A single work unit in remote viewing is called a session. For a typical CRV session, the monitor and viewer sit opposite each other at a table. The room is designed to be as distraction-free as possible, so that disruptive environmental influences are minimized. At the beginning of the work, the monitor gives the viewer the “coordinates” for the question. These usually consist of a multi-line combination of numbers. The viewer does not find out more than these numbers about the question, so he has no conscious knowledge of the nature of his target area. Even the type of question – whether it concerns a place, a person or an event, for example – remains unknown to him. The viewer simply begins with the processing of a strictly structured protocol, through which the desired impressions are queried piece by piece. The monitor oversees the log process and directs the questions to the desired details in later stages, and also ensures that AOLs are distinguished from pure data. If he notices that the viewer is starting to guess, guess or interpret, he can catch the process in good time and clean up the data situation again.

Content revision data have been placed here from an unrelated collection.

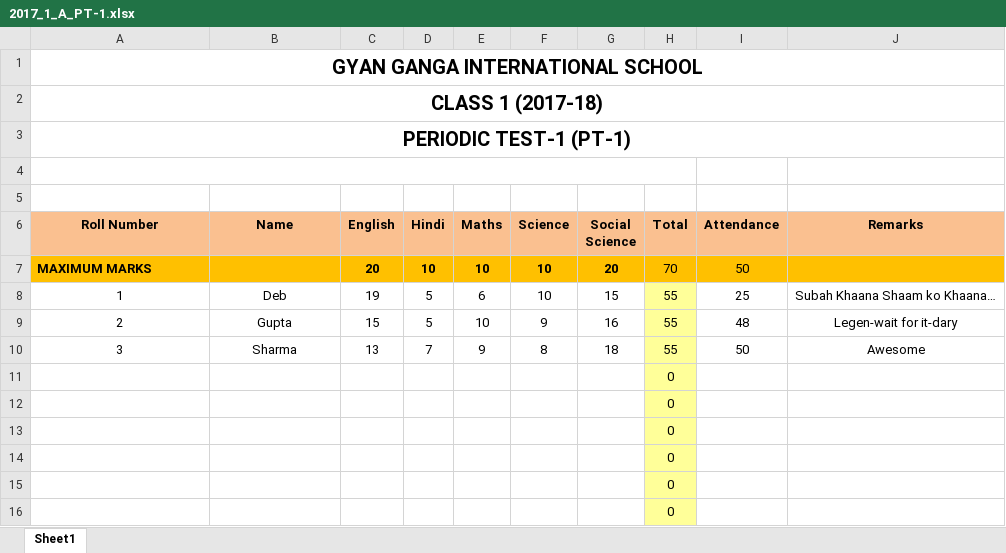
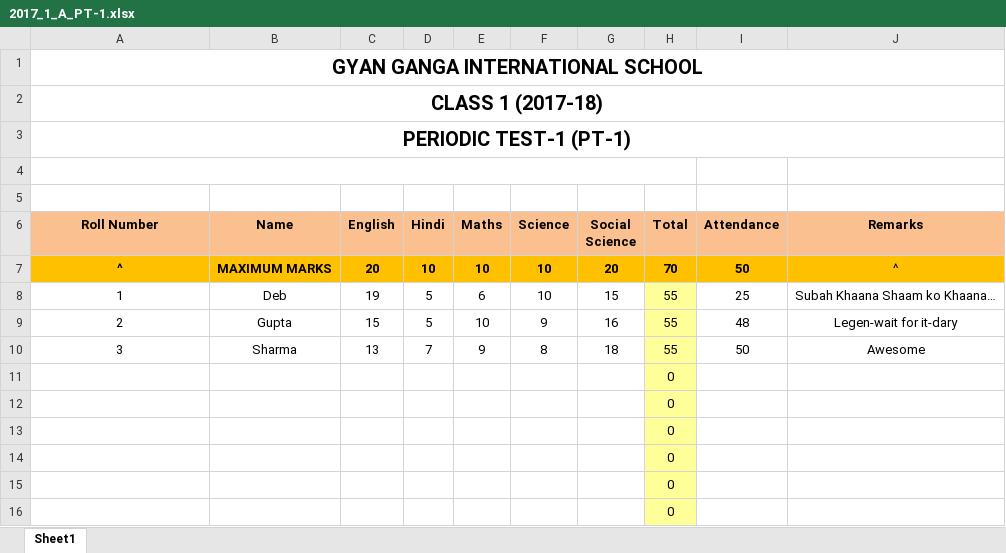
Before and after one commit to prateekgcs/GGIS_RMS, an Excel workbook: lib/uploads/2017_1_A_PT-1.xlsx, sheet Sheet1, drawn as a sheet; values as stored, in another font and other column widths than the file's, no borders; the diff names each change by its address in the sheet, - before the commit and + after, or states it on an @@ line.

```diff
--- a/lib/uploads/2017_1_A_PT-1.xlsx (sheet Sheet1)
+++ b/lib/uploads/2017_1_A_PT-1.xlsx (sheet Sheet1)
-A7 (Roll Number): MAXIMUM MARKS
+A7 (Roll Number): ^
-A7 alignment: left
+A7 alignment: center
-B7 (Name): (empty)
+B7 (Name): MAXIMUM MARKS
-H7:I7 bold: off
+H7:I7 bold: on
-J7 (Remarks): (empty)
+J7 (Remarks): ^
```
Also changed, not shown: files/samples/1_PT.xlsx, files/templates/CLASS 1-4 NS-1.xlsx, 2 other files.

The duration of an operational session with levels 1–6 is approximately one hour, whereby only the last part of this time can be used to record “high level data”. Depending on the level of difficulty and complexity of the question, several sessions are necessary in order to collect sufficient data to answer the respective question.

Nowadays, sessions via Skype or similar video conferencing tools are also used, in which the viewer points the camera at his sheet so that the monitor can follow the progress of the recordings. With the help of the software, such sessions can be recorded relatively easily for evaluation. In the case of live sessions, an audio or video recording is sometimes also made to simplify the evaluation.

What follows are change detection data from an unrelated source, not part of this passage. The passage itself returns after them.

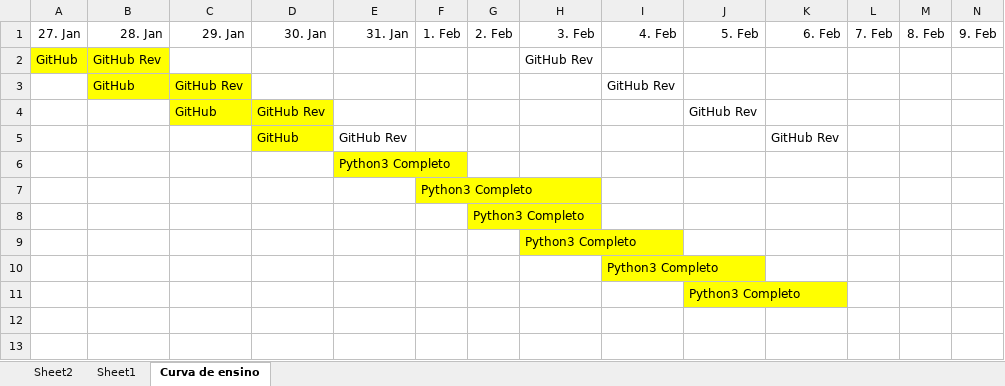
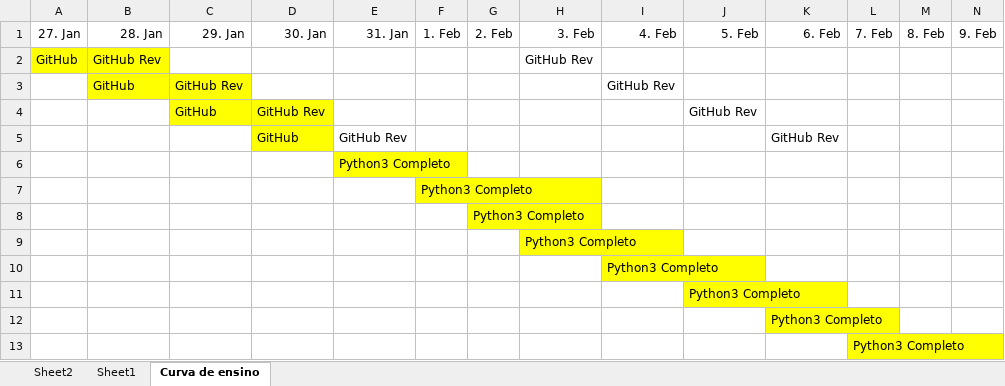
Before and after one commit to gustavopierre/LearningProject, an Excel workbook: planejamento.xlsx, sheet Curva de ensino, drawn as a sheet; only a part is shown; values as stored, in another font and other column widths than the file's, no borders; rows hold the shown columns only; the diff names each change by its address in the sheet, - before the commit and + after, or states it on an @@ line.

```diff
--- a/planejamento.xlsx (sheet Curva de ensino)
+++ b/planejamento.xlsx (sheet Curva de ensino)
+row 12:  |  |  |  |  |  |  |  |  |  | Python3 Completo
+row 13:  |  |  |  |  |  |  |  |  |  |  | Python3 Completo
```
Also changed, not shown: sheet Sheet2, 21 other files.
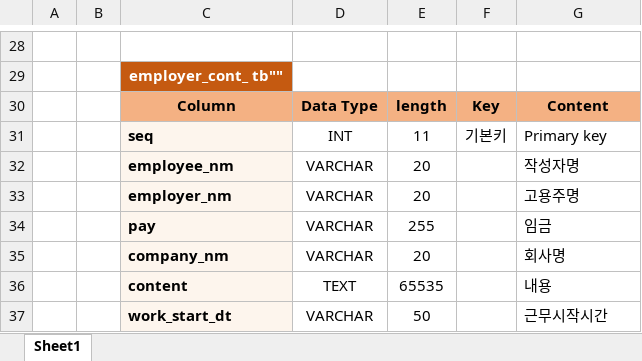
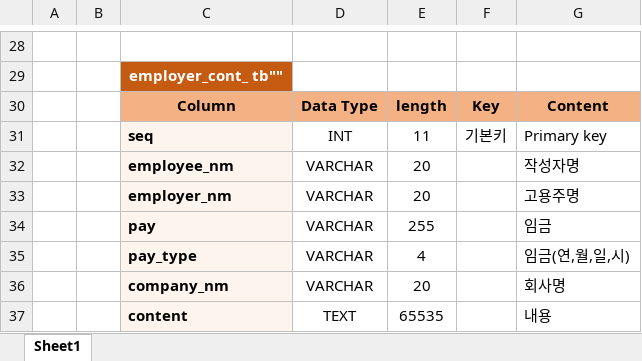
Before and after one commit to ssom94091/SillasSystem_project, an Excel workbook: 단기프로젝트(S-PPSS)/문서/데이터베이스 정리1.xlsx, sheet Sheet1, drawn as a sheet; only a part is shown, gaps mark what is left out; the shorter side is filled out with more unchanged rows; values as stored, in another font and other column widths than the file's, no borders; the diff names each change by its address in the sheet, - before the commit and + after, or states it on an @@ line.

Commit message:
Update 데이터베이스 정리1.xlsx

```diff
--- a/단기프로젝트(S-PPSS)/문서/데이터베이스 정리1.xlsx (sheet Sheet1)
+++ b/단기프로젝트(S-PPSS)/문서/데이터베이스 정리1.xlsx (sheet Sheet1)
+row 35:  |  | pay_type | VARCHAR | 4 |  | 임금(연,월,일,시)
```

Sessions can also be carried out as “solo sessions” (only by the viewer itself without the aid of a monitor). Here, however, the viewer himself has to take on the task of constantly monitoring his output in relation to AOLs, which requires a part of the analytical mind that should normally be pushed aside as possible, constantly in function. It is not easy to achieve this mental balancing act, and even experienced viewers confirm that working with Monitor can achieve a different quality. There are a few well-trained and experienced viewers who also deliver very good results in the solo area. As a rule, however, the security of viewing with monitoring is preferred for operational targets.

Excerpt from the original CRV manual by Paul H. Smith:

Session Dynamics: In conducting a coordinate remote viewing session, a remote viewer and a monitor begin by seating themselves at the opposite ends of a table in a special remote viewing room equipped with paper and pens, a tape recorder, and a TV camera which allows either recording for documentation, or monitoring by individuals outside the room. The room is homogeneously-colored, acoustic-tiled, and featureless, with light controlled by a dimmer, so that environmental distractions can be minimized. The session begins when the monitor provides cueing or prompting information (geographic coordinates in this case) to the remote viewer. The remote viewer is given no additional identifying information, and at this point has no conscious knowledge of the actual site. For training purposes, the monitor is allowed to know enough about the site to enable him to determine when accurate versus inaccurate information is being provided. The session then proceeds with the monitor repeating the prompting information at appropriate intervals and providing necessary feedback. The remote viewer generates verbal responses and sketches, until a coherent response to the overall task requirement emerges.


Excerpt from the original CRV manual by Paul H. Smith:

Remote Viewing Session: In a remote viewing session an individual or “viewer” attempts to acquire and describe by mental means alone information about a designated site. The viewer is not told what the site is that must be described but is provided a cue or prompt which designates the site.